▶ _Supplied data_:
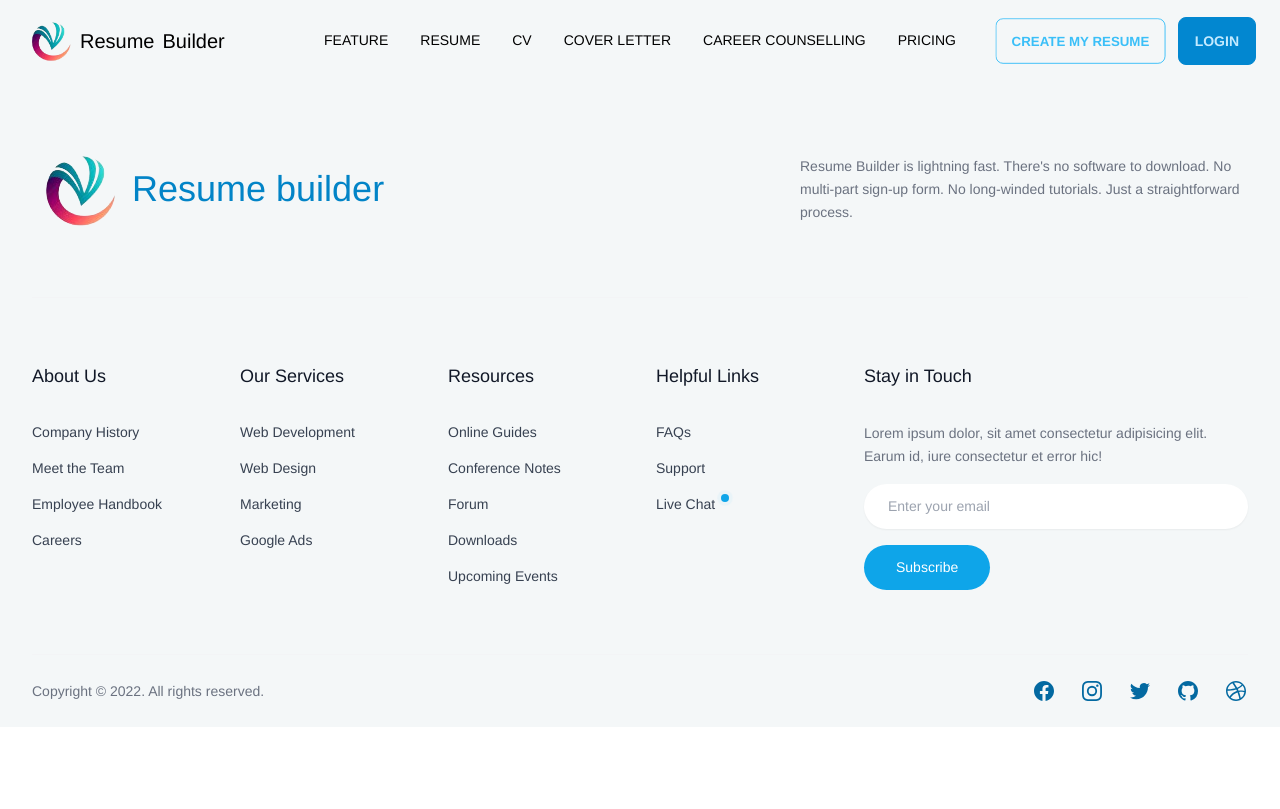
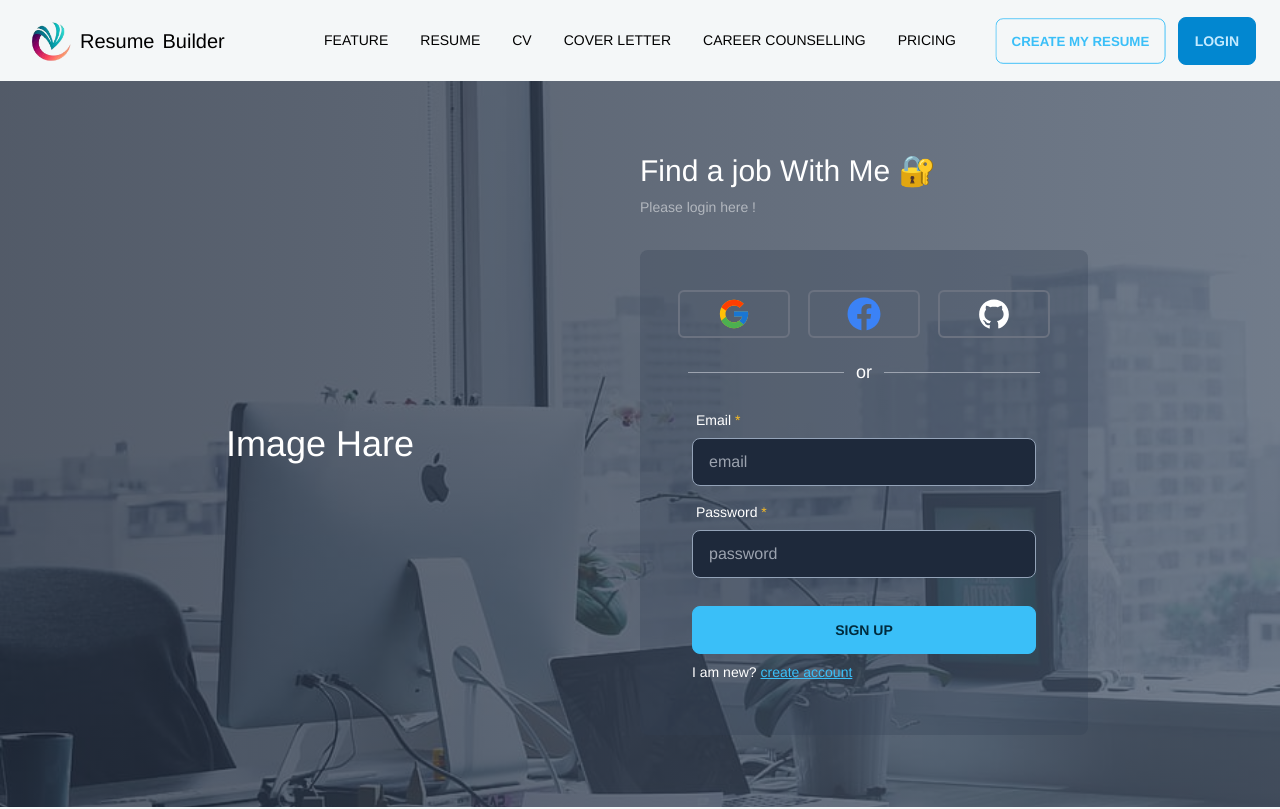
Before and after one commit to abdulawalsuhail/Reasume_Builder_0.6_Client, a React (Create React App) app: page /login in a window 1280 px wide. Shown: the top 809 px of the page. Built offline with nearby package versions, Linux system fonts and the light colour scheme; no server answers; a web font is replaced by a local one.

Commit message:
login auth funcitionality added

```diff
--- a/src/App.js
+++ b/src/App.js
@@ -15,8 +15,8 @@ function App() {
         <Route path="/" element={<Home />}></Route>
         <Route path="/home" element={<Home />}></Route>
         <Route path="/signup" element={<Signup></Signup>}></Route>
+        <Route path="/login" element={<Login />}></Route>
       </Routes>
-      <Login />
       <Footer />
       <Toaster />
     </div>
--- a/src/Components/Navbar/Login.js
+++ b/src/Components/Navbar/Login.js
@@ -1,146 +1,126 @@
-import React from "react";
-import { useForm } from "react-hook-form";
-import { FaGithubSquare, FaGooglePlusSquare, FaLinkedin } from "react-icons/fa";
+import React, { useState } from "react";
+import whyWe from "../../../src/assets/why-we.jpg";
+import "../../Css/login.css";
+import { toast } from "react-hot-toast";
 import { Link } from "react-router-dom";
-import "../../Css/login.css";
+import Social from "./Social";
+import auth from "../../firebase.init";
+import { useSignInWithEmailAndPassword } from "react-firebase-hooks/auth";
+import Alert from "./Alert";
+import Loading from "../../Shared/Loading/Loading";
 
 const Login = () => {
-  const {
-    register,
-    formState: { errors },
-    handleSubmit,
-  } = useForm();
+  const [customError, setCustomError] = useState("");
+  const [signInWithEmailAndPassword, user, loading, error] =
+    useSignInWithEmailAndPassword(auth);
 
-  const onSubmit = (data) => console.log(data);
+  const handelSubmit = async (e) => {
+    e.preventDefault();
+    const email = e.target.email.value;
+    const password = e.target.password.value;
+    await signInWithEmailAndPassword(email, password);
+    if (error) {
+      setCustomError(error?.message);
+    } else {
+      setCustomError("");
+      toast.success("Login Successfully");
+    }
+  };
+
+  if (loading) {
+    return <Loading />;
+  }
   return (
-    <div>
-      <input type="checkbox" id="login-modal_1" className="modal-toggle" />
-      <div className="modal modal-top sm:modal-middle">
-        <div className="modal-box  [width:95%] relative">
-          <label
-            htmlFor="login-modal_1"
-            className="btn btn-sm btn-circle absolute right-2 top-2 "
-          >
-            ✕
-          </label>
-          <h3 className=" mt-6 text-3xl [color:#2d3639] text-center">
-            Sign in to your account
-          </h3>
-
-          {/* social login */}
-
-          <div className="flex items-center gap-3 justify-center mt-10 px-4">
-
-            {/* linkedin login*/}
-
-            <div className="flex items-center border-2 [border-color:##b3b3b3] rounded-md px-4 py-1 linkedin-btn">
-              <span>
-                <FaLinkedin className=" [color:#0a66c2] logo"></FaLinkedin>
-              </span>
-              <h1 className="[font-weight:500] [color:#0a66c2] text">
-                Linkedin
-              </h1>
+    <section className="text-white bg-gray-900 relative">
+      <img
+        class="absolute inset-0 object-[75%] sm:object-[25%] object-cover w-full h-full opacity-25 sm:opacity-100"
+        src={whyWe}
+        alt="resume"
+      />
+      <div class="hidden sm:block sm:inset-0 sm:absolute sm:bg-gradient-to-r sm:from-slate-800 sm:to-slate-600 opacity-75"></div>
+      <div className="grid md:grid-cols-2 mx-auto relative py-10">
+        {/* left side */}
+        <div className="hidden md:block mx-auto my-auto w-72">
+          <h2 className="text-4xl text-center">Image Hare</h2>
         </div>
 
-            {/* google login */}
+        {/* signup */}
 
-            <div className="flex items-center border-2 [border-color:##b3b3b3] rounded-md px-4 py-1 google-btn">
-              <span>
-                <FaGooglePlusSquare className=" [color:#dd4b39] logo"></FaGooglePlusSquare>
+        <div className="lg:[width:70%] md:w-[90%] py-8 rounded">
+          {/* Form signup */}
+
+          <div>
+            <h2 className="text-3xl mb-2 pl-12 md:pl-0">
+              Find a job With Me 🔐
+            </h2>
+            <p className="opacity-50 md:mb-8 pl-12 md:pl-0">
+              Please login here !
+            </p>
+            <div className="bg-opacity-30 p-5 pt-10 rounded-lg bg-slate-700">
+              <Social setCustomError={setCustomError} />
+              <div className="flex items-center gap-3 mx-7 text-lg mt-5 -mb-4 ">
+                <div className="w-full h-[1px] bg-gray-400"></div>
+                or
+                <div className="w-full h-[1px] bg-gray-400"></div>
+              </div>
+              {/* error message */}
+              {customError ||
+                (error && (
+                  <Alert
+                    error={error}
+                    setCustomError={setCustomError}
+                    customError={customError}
+                  ></Alert>
+                ))}
+              {/* sign up from */}
+              <div class="card flex-shrink-0 w-full">
+                <form onSubmit={(e) => handelSubmit(e)} class="card-body">
+                  <div class="form-control">
+                    <label class="label">
+                      <span class="label-text text-white">
+                        Email <span className="text-warning">*</span>
                       </span>
-              <h1 className="[font-weight:500] [color:#dd4b39] text">Google</h1>
+                    </label>
+                    <input
+                      type="text"
+                      name="email"
+                      required
+                      placeholder="email"
+                      class="input border border-slate-400 bg-slate-800  text-white"
+                    />
                   </div>
-
-            {/* github login */}
-
-            <div className="flex items-center border-2 [border-color:##b3b3b3] rounded-md px-4 py-1 github-btn">
-              <span>
-                <FaGithubSquare className="text-xl logo"></FaGithubSquare>
+                  <div class="form-control">
+                    <label class="label">
+                      <span class="label-text text-white">
+                        Password <span className="text-warning">*</span>
                       </span>
-              <h1 className="[font-weight:500] text">Github</h1>
+                    </label>
+                    <input
+                      type="text"
+                      name="password"
+                      required
+                      placeholder="password"
+                      class="input border border-slate-400 bg-slate-800  text-white"
+                    />
                   </div>
-          </div>
-          <div>
-            <p className="text-center [color:#bdbfc1] mt-6 [font-weight:400]">
-              or sign in with email
+                  <div class="form-control mt-5">
+                    <button type="submit" class="btn btn-primary">
+                      Sign Up
+                    </button>
+                    <p className="mt-2">
+                      I am new?{" "}
+                      <Link className="text-primary link" to="/signUp">
+                        create account
+                      </Link>
                     </p>
                   </div>
-
-          {/* form login */}
-
-          <div className="mt-6  text-center">
-            <form className="" onSubmit={handleSubmit(onSubmit)}>
-            <div className="form-control">
-                <input
-                  {...register("email", {
-                    required: {
-                      value: true,
-                      message: "Email can't be blank",
-                    },
-                    pattern: {
-                      value: /[a-z0-9]+@[a-z]+\.[a-z]{2,3}/,
-                      message: "invalid email",
-                    },
-                  })}
-                  placeholder="Your Email"
-                  className="input input-bordered w-full max-w-xs mx-auto input-text"
-                />
-                <label className="label">
-                  {errors.email?.type === "required" && (
-                    <span className="label-text-alt text-red-500 sm:[margin-left:65px]">
-                      {errors.email.message}
-                    </span>
-                  )}
-                  {errors.email?.type === "pattern" && (
-                    <span className="label-text-alt text-red-500 sm:[margin-left:65px]">
-                      {errors.email.message}
-                    </span>
-                  )}
-                </label>
-              </div>
-              <div className="form-control">
-                <input
-                  {...register("password", {
-                    required: {
-                      value: true,
-                      message: "Password can't be blank",
-                    },
-                    minLength: {
-                      value: 6,
-                      message: "password must be 6 character",
-                    },
-                  })}
-                  placeholder="Password"
-                  className="input input-bordered w-full max-w-xs mx-auto input-text"
-                />
-                <label className="label">
-                  {errors.password?.type === "required" && (
-                    <span className="label-text-alt text-red-500 sm:[margin-left:65px]">
-                      {errors.password.message}
-                    </span>
-                  )}
-                  {errors.password?.type === "minLength" && (
-                    <span className="label-text-alt text-red-500 sm:[margin-left:65px]">
-                      {errors.password.message}
-                    </span>
-                  )}
-                </label>
-              </div>
-
-              <input className="btn btn-primary input input-bordered w-full max-w-xs mx-auto text-white" type="submit" value="sign in"/>
                 </form>
-          </div>
-
-        {/* Forget password */}
-          <div>
-            <p className=" font-semibold text-center mt-16 [color:#777b7e]">Forgotten password?</p>
-          </div>
-          <div className="pb-4 mt-2">
-            <p className="text-center">Don't have an account?la <Link  to='/signup'     className="font-semibold [color:#65696d]"> Create an account</Link></p>
               </div>
             </div>
           </div>
         </div>
+      </div>
+    </section>
   );
 };
 
--- a/src/Components/Navbar/Signup.js
+++ b/src/Components/Navbar/Signup.js
@@ -10,6 +10,7 @@ import Social from "./Social";
 import auth from "../../firebase.init";
 import { useCreateUserWithEmailAndPassword } from "react-firebase-hooks/auth";
 import Alert from "./Alert";
+import Loading from "../../Shared/Loading/Loading";
 
 const Signup = () => {
   const [customError, setCustomError] = useState("");
@@ -29,6 +30,9 @@ const Signup = () => {
       toast.error("please input the same password !");
     }
   };
+  if (loading) {
+    return <Loading />;
+  }
   return (
     <section className="text-white bg-gray-900 relative">
       <img
--- /dev/null
+++ b/src/Shared/Loading/Loading.css
@@ -0,0 +1,54 @@
+.sk-chase {
+    width: 40px;
+    height: 40px;
+    position: relative;
+    animation: sk-chase 2.5s infinite linear both;
+  }
+
+  .sk-chase-dot {
+    width: 100%;
+    height: 100%;
+    position: absolute;
+    left: 0;
+    top: 0;
+    animation: sk-chase-dot 2.0s infinite ease-in-out both;
+  }
+
+  .sk-chase-dot:before {
+    content: '';
+    display: block;
+    width: 25%;
+    height: 25%;
+    background-color: #16a34a;
+    border-radius: 100%;
+    animation: sk-chase-dot-before 2.0s infinite ease-in-out both;
+  }
+
+  .sk-chase-dot:nth-child(1) { animation-delay: -1.1s; }
+  .sk-chase-dot:nth-child(2) { animation-delay: -1.0s; }
+  .sk-chase-dot:nth-child(3) { animation-delay: -0.9s; }
+  .sk-chase-dot:nth-child(4) { animation-delay: -0.8s; }
+  .sk-chase-dot:nth-child(5) { animation-delay: -0.7s; }
+  .sk-chase-dot:nth-child(6) { animation-delay: -0.6s; }
+  .sk-chase-dot:nth-child(1):before { animation-delay: -1.1s; }
+  .sk-chase-dot:nth-child(2):before { animation-delay: -1.0s; }
+  .sk-chase-dot:nth-child(3):before { animation-delay: -0.9s; }
+  .sk-chase-dot:nth-child(4):before { animation-delay: -0.8s; }
+  .sk-chase-dot:nth-child(5):before { animation-delay: -0.7s; }
+  .sk-chase-dot:nth-child(6):before { animation-delay: -0.6s; }
+
+  @keyframes sk-chase {
+    100% { transform: rotate(360deg); }
+  }
+
+  @keyframes sk-chase-dot {
+    80%, 100% { transform: rotate(360deg); }
+  }
+
+  @keyframes sk-chase-dot-before {
+    50% {
+      transform: scale(0.4);
+    } 100%, 0% {
+      transform: scale(1.0);
+    }
+  }
--- /dev/null
+++ b/src/Shared/Loading/Loading.js
@@ -0,0 +1,19 @@
+import React from "react";
+import "./Loading.css";
+
+const Loading = () => {
+  return (
+    <div className="min-h-screen">
+      <div className="sk-chase mx-auto mt-48">
+        <div className="sk-chase-dot"></div>
+        <div className="sk-chase-dot"></div>
+        <div className="sk-chase-dot"></div>
+        <div className="sk-chase-dot"></div>
+        <div className="sk-chase-dot"></div>
+        <div className="sk-chase-dot"></div>
+      </div>
+    </div>
+  );
+};
+
+export default Loading;
```
Also changed, not shown: src/Components/Navbar/Navbar.js (+5 -4 lines). Lines whose indentation alone changed are shown as unchanged.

▶ _Work required_: Every line in the material above that has the word "value" should be copied.

▶ _Solved exercise_:
+    const email = e.target.email.value;
+    const password = e.target.password.value;
-                      value: true,
-                      value: /[a-z0-9]+@[a-z]+\.[a-z]{2,3}/,
-                      value: true,
-                      value: 6,
-              <input className="btn btn-primary input input-bordered w-full max-w-xs mx-auto text-white" type="submit" value="sign in"/>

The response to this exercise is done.